-- Exercise --
Without including the pictures, copy out every line below.
--------
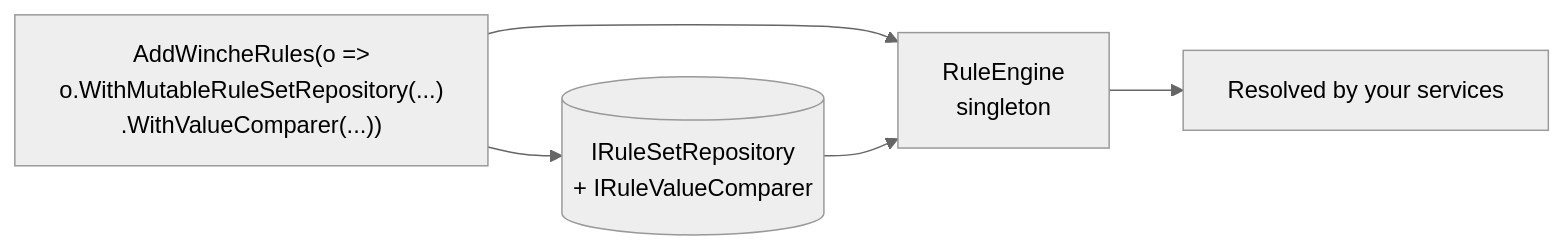
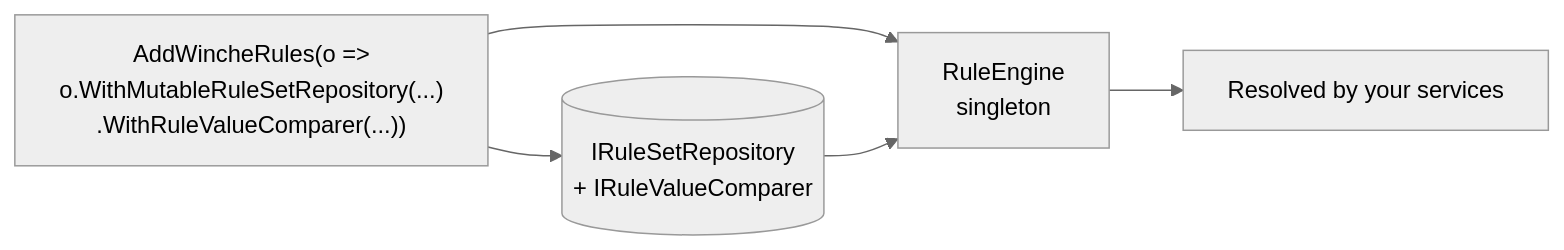
Before and after one commit to FlameOfUdun/winche-rules: the second of 5 diagrams in README.md, drawn with Mermaid (neutral theme). The commit also changed other lines of this file and 15 other files, not shown here.

First line of the commit message:
refactor!: consistent RuleSet naming (RuleSetBuilder/RuleSetEvaluator/DeserializeRuleSet) and WithRuleValueComparer

````diff
--- a/README.md
+++ b/README.md
@@ -294,7 +294,7 @@
 ```mermaid
 flowchart LR
-    A["AddWincheRules(o =><br/>o.WithMutableRuleSetRepository(...)<br/>.WithValueComparer(...))"] --> RS[("IRuleSetRepository<br/>+ IRuleValueComparer")]
+    A["AddWincheRules(o =><br/>o.WithMutableRuleSetRepository(...)<br/>.WithRuleValueComparer(...))"] --> RS[("IRuleSetRepository<br/>+ IRuleValueComparer")]
     A --> RE["RuleEngine<br/>singleton"]
     RS --> RE
     RE --> App["Resolved by your services"]
 ```
````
--------
-- Response for this exercise --
Before and after one commit to FlameOfUdun/winche-rules: the second of 5 diagrams in README.md, drawn with Mermaid (neutral theme). The commit also changed other lines of this file and 15 other files, not shown here.

First line of the commit message:
refactor!: consistent RuleSet naming (RuleSetBuilder/RuleSetEvaluator/DeserializeRuleSet) and WithRuleValueComparer

````diff
--- a/README.md
+++ b/README.md
@@ -294,7 +294,7 @@
 ```mermaid
 flowchart LR
-    A["AddWincheRules(o =><br/>o.WithMutableRuleSetRepository(...)<br/>.WithValueComparer(...))"] --> RS[("IRuleSetRepository<br/>+ IRuleValueComparer")]
+    A["AddWincheRules(o =><br/>o.WithMutableRuleSetRepository(...)<br/>.WithRuleValueComparer(...))"] --> RS[("IRuleSetRepository<br/>+ IRuleValueComparer")]
     A --> RE["RuleEngine<br/>singleton"]
     RS --> RE
     RE --> App["Resolved by your services"]
 ```
````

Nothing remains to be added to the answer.